A randomized clinical trial
Article first published online: 2 DEC 2005
Copyright © 2005 American Cancer Society
Volume 106, Issue 1, pages 214–222, 1 January 2006
How to Cite
McMillan, S. C., Small, B. J., Weitzner, M., Schonwetter, R., Tittle, M., Moody, L. and Haley, W. E. (2006), Impact of coping skills intervention with family caregivers of hospice patients with cancer. Cancer, 106: 214–222. doi: 10.1002/cncr.21567
- Issue published online: 23 DEC 2005
- Article first published online: 2 DEC 2005
- Manuscript Accepted: 27 JUL 2005
- Manuscript Revised: 21 JUL 2005
- Manuscript Received: 17 MAY 2005
- National Cancer Institute
- National Institute for Nursing Research. Grant Number: 1 RO1 CA77307
Family caregivers for cancer patients experience high levels of stress and burden and diminished quality of life (QOL). Interventions to improve coping skills of caregivers have been shown to be effective with other populations, but their impact has not been assessed in the difficult context of hospice care. The purpose of this study was to determine whether hospice plus a coping skill training intervention improved family caregivers' QOL, burden, coping, and mastery, compared with hospice plus emotional support, and usual hospice care.
A three group randomized controlled trial was conducted including baseline, 16 day, and 30 day assessments conducted from March 1999 to May 2003. The sample consisted of 354 family caregivers of community dwelling hospice patients with advanced cancer.
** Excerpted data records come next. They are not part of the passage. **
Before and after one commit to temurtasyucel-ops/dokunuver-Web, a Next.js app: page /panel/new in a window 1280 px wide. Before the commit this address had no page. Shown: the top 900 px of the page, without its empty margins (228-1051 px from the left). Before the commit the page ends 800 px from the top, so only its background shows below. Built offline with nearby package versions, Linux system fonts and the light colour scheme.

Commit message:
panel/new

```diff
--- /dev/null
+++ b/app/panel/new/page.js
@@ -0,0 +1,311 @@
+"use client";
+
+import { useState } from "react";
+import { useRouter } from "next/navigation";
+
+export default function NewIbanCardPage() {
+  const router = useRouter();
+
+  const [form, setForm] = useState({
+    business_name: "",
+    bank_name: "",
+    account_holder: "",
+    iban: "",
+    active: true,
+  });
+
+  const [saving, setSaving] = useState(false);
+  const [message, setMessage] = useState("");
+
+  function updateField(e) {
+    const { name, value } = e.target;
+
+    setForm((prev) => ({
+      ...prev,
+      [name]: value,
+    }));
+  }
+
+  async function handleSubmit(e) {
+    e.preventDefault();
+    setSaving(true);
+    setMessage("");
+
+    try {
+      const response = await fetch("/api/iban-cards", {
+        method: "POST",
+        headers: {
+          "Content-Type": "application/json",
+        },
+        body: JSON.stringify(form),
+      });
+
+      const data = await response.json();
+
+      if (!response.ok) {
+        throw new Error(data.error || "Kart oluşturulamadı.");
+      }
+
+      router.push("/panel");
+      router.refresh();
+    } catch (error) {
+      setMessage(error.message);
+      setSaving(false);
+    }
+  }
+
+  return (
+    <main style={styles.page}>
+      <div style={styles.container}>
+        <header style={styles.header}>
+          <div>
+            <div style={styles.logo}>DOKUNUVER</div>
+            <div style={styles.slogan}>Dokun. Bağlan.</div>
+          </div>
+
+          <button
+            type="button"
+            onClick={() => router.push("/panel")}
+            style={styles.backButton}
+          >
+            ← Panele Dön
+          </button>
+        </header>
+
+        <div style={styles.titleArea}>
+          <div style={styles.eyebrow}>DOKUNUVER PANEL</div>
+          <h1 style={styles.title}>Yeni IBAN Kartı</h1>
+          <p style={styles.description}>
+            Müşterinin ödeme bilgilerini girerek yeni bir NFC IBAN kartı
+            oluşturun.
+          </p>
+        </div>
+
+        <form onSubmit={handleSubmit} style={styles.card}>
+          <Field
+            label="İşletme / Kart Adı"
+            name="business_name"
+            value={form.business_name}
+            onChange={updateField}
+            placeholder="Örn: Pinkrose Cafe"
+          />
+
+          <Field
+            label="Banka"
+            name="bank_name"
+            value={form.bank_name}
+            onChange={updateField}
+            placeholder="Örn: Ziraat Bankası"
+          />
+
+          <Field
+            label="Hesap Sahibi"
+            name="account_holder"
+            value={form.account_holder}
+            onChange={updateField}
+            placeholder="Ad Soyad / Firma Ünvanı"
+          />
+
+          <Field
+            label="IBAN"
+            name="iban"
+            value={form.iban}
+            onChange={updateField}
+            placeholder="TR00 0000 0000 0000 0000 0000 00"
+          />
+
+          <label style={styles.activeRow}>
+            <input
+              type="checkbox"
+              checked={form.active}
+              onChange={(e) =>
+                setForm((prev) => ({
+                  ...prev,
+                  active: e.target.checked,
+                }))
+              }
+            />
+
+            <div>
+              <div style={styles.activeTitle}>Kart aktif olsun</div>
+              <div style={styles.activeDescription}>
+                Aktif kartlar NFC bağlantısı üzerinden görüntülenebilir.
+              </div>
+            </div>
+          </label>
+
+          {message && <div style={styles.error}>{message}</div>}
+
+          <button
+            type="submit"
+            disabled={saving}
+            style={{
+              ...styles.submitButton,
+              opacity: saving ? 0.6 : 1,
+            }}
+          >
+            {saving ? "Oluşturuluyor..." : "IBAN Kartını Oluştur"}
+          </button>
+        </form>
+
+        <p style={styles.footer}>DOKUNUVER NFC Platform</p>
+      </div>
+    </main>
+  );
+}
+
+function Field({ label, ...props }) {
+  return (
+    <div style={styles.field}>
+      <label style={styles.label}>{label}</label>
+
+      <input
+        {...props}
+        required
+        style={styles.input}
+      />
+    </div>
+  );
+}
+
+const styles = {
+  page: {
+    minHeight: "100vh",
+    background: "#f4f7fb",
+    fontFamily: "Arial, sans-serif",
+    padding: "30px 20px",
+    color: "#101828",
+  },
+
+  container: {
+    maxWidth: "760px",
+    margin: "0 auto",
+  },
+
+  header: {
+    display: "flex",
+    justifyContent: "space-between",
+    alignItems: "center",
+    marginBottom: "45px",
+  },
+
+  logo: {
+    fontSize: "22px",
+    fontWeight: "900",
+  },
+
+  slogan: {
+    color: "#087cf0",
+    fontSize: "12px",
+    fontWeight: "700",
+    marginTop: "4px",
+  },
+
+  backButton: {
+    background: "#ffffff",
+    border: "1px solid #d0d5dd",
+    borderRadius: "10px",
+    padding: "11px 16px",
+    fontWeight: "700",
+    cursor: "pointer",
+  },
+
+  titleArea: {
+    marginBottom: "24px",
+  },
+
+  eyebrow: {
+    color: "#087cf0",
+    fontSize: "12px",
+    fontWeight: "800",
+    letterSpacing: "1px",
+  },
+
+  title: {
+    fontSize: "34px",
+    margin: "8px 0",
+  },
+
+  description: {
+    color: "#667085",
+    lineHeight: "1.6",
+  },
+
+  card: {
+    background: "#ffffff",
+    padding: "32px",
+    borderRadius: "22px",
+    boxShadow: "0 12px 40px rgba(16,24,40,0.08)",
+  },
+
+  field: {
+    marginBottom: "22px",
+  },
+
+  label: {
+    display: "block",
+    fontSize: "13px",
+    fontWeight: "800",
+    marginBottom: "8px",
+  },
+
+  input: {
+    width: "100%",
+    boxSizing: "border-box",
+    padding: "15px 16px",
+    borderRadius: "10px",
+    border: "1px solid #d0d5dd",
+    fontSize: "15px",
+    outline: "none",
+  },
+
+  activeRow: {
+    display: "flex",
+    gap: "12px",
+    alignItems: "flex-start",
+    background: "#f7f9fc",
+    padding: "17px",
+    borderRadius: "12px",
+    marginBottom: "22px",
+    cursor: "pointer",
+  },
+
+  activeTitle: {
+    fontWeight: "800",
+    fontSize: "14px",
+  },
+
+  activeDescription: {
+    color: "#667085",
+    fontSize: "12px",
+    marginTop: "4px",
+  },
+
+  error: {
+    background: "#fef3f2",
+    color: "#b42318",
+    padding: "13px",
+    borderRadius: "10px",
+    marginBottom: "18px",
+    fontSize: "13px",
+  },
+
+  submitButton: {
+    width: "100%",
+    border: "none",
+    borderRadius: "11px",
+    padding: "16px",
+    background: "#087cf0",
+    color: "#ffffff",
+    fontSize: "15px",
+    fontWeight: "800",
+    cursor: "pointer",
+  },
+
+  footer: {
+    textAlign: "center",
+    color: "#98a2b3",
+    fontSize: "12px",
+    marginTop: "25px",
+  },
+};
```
Patient/caregiver dyads were randomly divided into three groups, including a control group (n = 109) who received standard hospice care, a group (n = 109) who received standard hospice care plus three supportive visits, and a group (n = 111) who received standard care plus three visits to teach a coping skills intervention. Primary outcomes included caregiver QOL, caregiver burden due to patient symptoms, caregiver burden due to tasks, and caregiver mastery.
At the 30-day follow-up, the coping skills intervention led to significantly greater improvement in caregiver QOL (estimate = −0.16, standard error [SE] = 0.07, P = 0.03), burden of patient symptoms (estimate = 0.28, SE = 0.07, P < 0.001), and caregiving task burden (estimate = −0.01, SE = 0.01, P = 0.038) than did the other two conditions. None of the groups showed significant change in overall caregiving mastery, caregiver mastery specific to caregiving tasks, problem-focused or emotion-focused coping.
The coping skills intervention was effective in improving caregiver QOL, reducing burden related to patients' symptoms, and caregiving tasks compared with hospice care alone or hospice plus emotional support. Structured caregiver skill-training interventions for caregivers are promising even in the difficult environment of end-of-life care and for families already receiving benefits of hospice care. Cancer 2006. © 2005 American Cancer Society.